Can we check if its possible to upgrade to latest docker community engine (19.03.1), and have following queries in this regard:

  1. We are using docker across 10+ VMs, where one VM is swarm leader and other are nodes.
  2. If this upgrade is possible, will our existing containers be compatible with new docker
  3. If we continue to use docker swarm, does this only provide a CLI or it also provides some web interface / UI to manage nodes?

Thank You,

You decide yourself, which host initiates the swarm and is the first manager node. Then you can add your nodes one by one as manager or worker nodes. With 10VMs I would strongly suggest to use three manager nodes to prevent the whole cluster not to be headless when a single manager is down.

This is a vague question. Do you mean wether the images will be still usable to create your containers OR do you realy plan to replace the engine and continue to use the existing containers?

What is wrong about re-creating the containers with the new engine?

A cli is provided by default. You can use portainer, swarmpit or any other management ui for swarm.

Thanks for your reply, this helps. Is there any documentation on guide as well to help proceed us with the upgrade?

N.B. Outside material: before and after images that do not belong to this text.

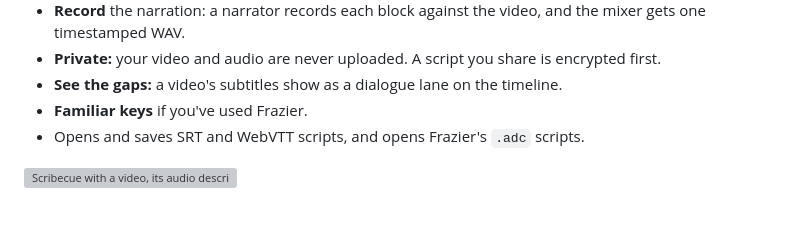
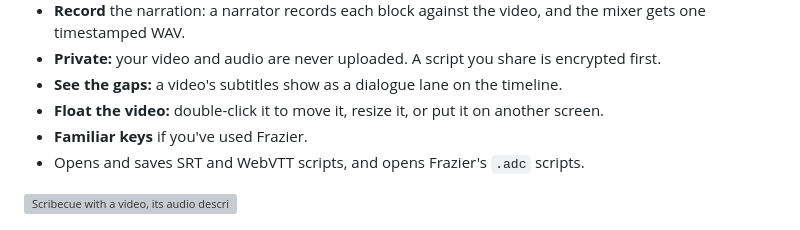
Before and after one commit to kyle95wm/Scribecue, a Markdown page: README.md, the part around the change. GitHub-like rendering; grey boxes are pictures that could not be loaded.

```diff
--- a/README.md
+++ b/README.md
@@ -15,6 +15,7 @@ Handle pickups, work with text to speech, or transcribe existing description.
   gets one timestamped WAV.
 - **Private:** your video and audio are never uploaded. A script you share is encrypted first.
 - **See the gaps:** a video's subtitles show as a dialogue lane on the timeline.
+- **Float the video:** double-click it to move it, resize it, or put it on another screen.
 - **Familiar keys** if you've used Frazier.
 - Opens and saves SRT and WebVTT scripts, and opens Frazier's `.adc` scripts.
 
```
Also changed, not shown: Guides/GETTING-STARTED.md (+14 -1 lines), Guides/RECORDING.md (+6 -0 lines), docs/screenshots/floating-video.png (added), docs/screenshots/recording-floating.png (added), docs/screenshots/shortcuts.png, 9 other files.
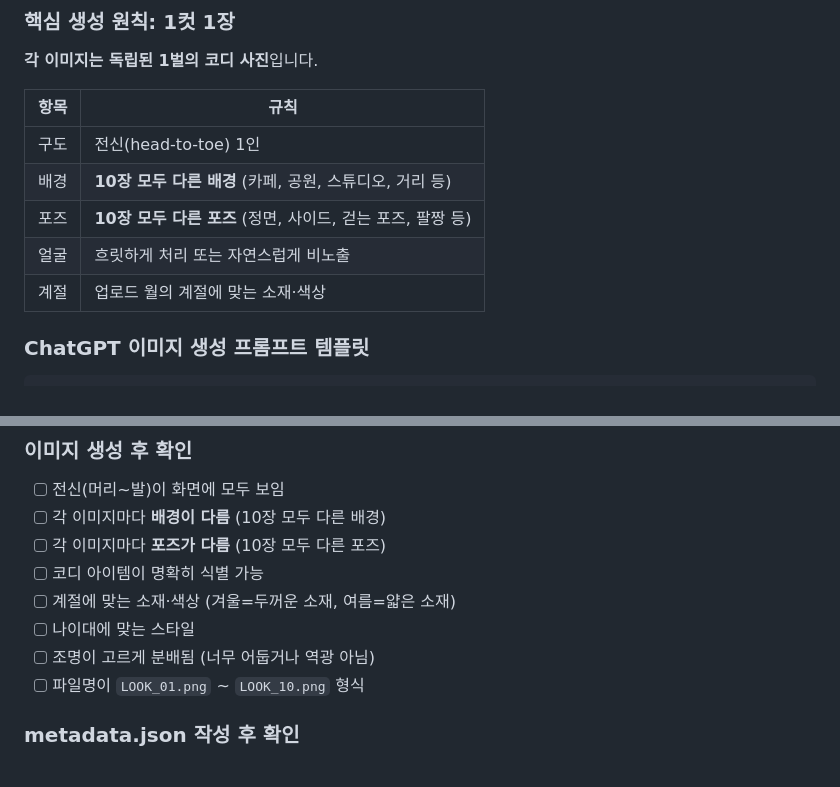
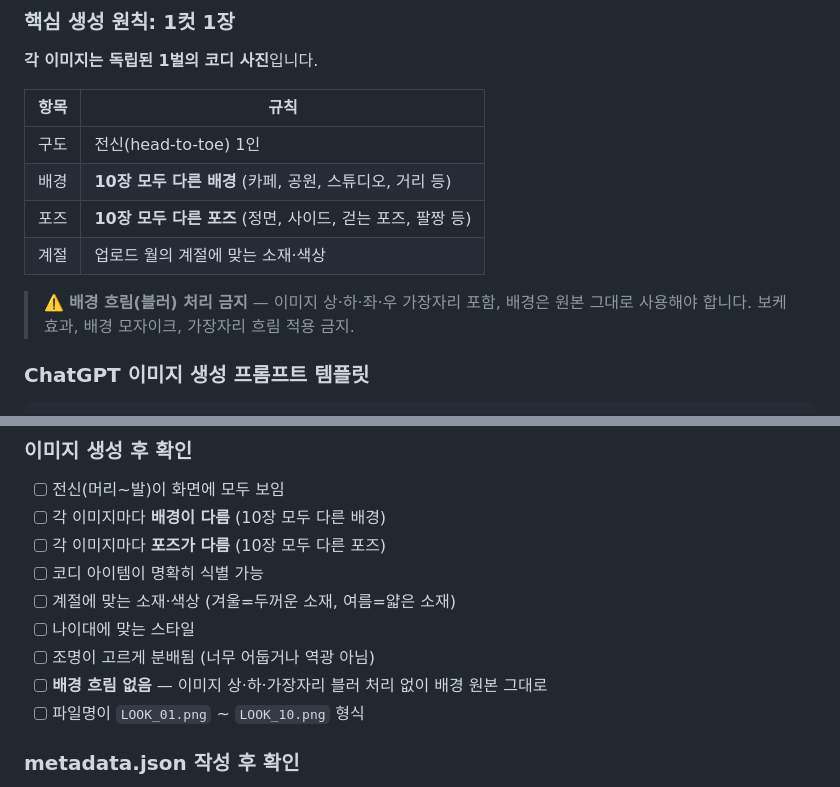
Before and after one commit to johnpark236-tech/todaypick-web, a Markdown page: TodayPick_AI_IMAGE_SINGLE_FIRST_AGENT_GUIDE_v1.1_20260925.md, 2 parts joined by grey strips. Rendered like a GitHub page.

Commit message:
docs: 지침서 v1.1 — 배경 흐림 처리 금지 명시, 얼굴 블러 안내 제거
이미지 상·하 가장자리 블러 처리 금지, 배경 원본 그대로 사용 원칙 추가.
품질 체크리스트에 배경 흐림 없음 항목 추가.

Co-Authored-By: Claude Sonnet 4.6 <noreply@anthropic.com>

```diff
--- a/TodayPick_AI_IMAGE_SINGLE_FIRST_AGENT_GUIDE_v1.1_20260925.md
+++ b/TodayPick_AI_IMAGE_SINGLE_FIRST_AGENT_GUIDE_v1.1_20260925.md
@@ -112,8 +112,9 @@ LOOK_10.png
 | 구도 | 전신(head-to-toe) 1인 |
 | 배경 | **10장 모두 다른 배경** (카페, 공원, 스튜디오, 거리 등) |
 | 포즈 | **10장 모두 다른 포즈** (정면, 사이드, 걷는 포즈, 팔짱 등) |
-| 얼굴 | 흐릿하게 처리 또는 자연스럽게 비노출 |
 | 계절 | 업로드 월의 계절에 맞는 소재·색상 |
+
+> ⚠️ **배경 흐림(블러) 처리 금지** — 이미지 상·하·좌·우 가장자리 포함, 배경은 원본 그대로 사용해야 합니다. 보케 효과, 배경 모자이크, 가장자리 흐림 적용 금지.
 
 ### ChatGPT 이미지 생성 프롬프트 템플릿
 
@@ -491,6 +492,7 @@ looking at camera. Natural lighting, realistic."
 - [ ] 계절에 맞는 소재·색상 (겨울=두꺼운 소재, 여름=얇은 소재)
 - [ ] 나이대에 맞는 스타일
 - [ ] 조명이 고르게 분배됨 (너무 어둡거나 역광 아님)
+- [ ] **배경 흐림 없음** — 이미지 상·하·가장자리 블러 처리 없이 배경 원본 그대로
 - [ ] 파일명이 `LOOK_01.png` ~ `LOOK_10.png` 형식
 
 ### metadata.json 작성 후 확인
```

I am afraid you won’t find any. Your current version is a “pre community edition” version. The release notes start with 17.03, which is the direct successor of 1.13.1.

To be on the safe side, you can read the release notes for each and every CE release.

Though, if you used a volume/graph driver for your volumes that is not supported anymore, you might want to stop your containers, backup the volumes and restore them after the upgrade. This is not necessary for binds (-v /host/path:/container/path), as they are not managed by the volume/graph driver.

If you are already on overlayfs2 or btrfs you can skip the backup part. If you are on aufs or devicemapper you should definitly backup your volumes. The availability of Storage drivers depends on your OS. Also the availability of the latest Docker version is OS specific. There is no CE for RHEL or Suse, just EE, which requires a cpu based licensing (till a couple of months ago it was a per node license).

Thank you very much for further insights, I think we have a lot of planning to do. We are currently using devicemapper. Also we are on RHEL 7 :frowning_face:

Uff, this is the worst case scenario.

Though, just to give full facts: people managed to get the CentOS Docker-CE version work with RHEL as well. Instead of creating a franken-docker installation, I would strongly advice to switch your base OS to CentOS or get a EE subscription.

In production, we do run Docker EE 2.1 with a 18.09.x engine on RHEL 7.6. The latest docker package from the RHEL repos is 1.13.x, which is pretty old. There is no Docker-CE for RHEL. With RHEL8, even the old docker package is not available in the RHEL repos anymore. Even for Docker EE, as of today the latest supported RHEL version is 7.6 cough

We already planned the update to Docker EE 3.0 with the 19.03.1 engine.

Than you Metin.

This was going to be my next question, but even to reach this stage we have a lot of work to do. I really appreciate all the inputs provided by you, its really useful. Thank you once again.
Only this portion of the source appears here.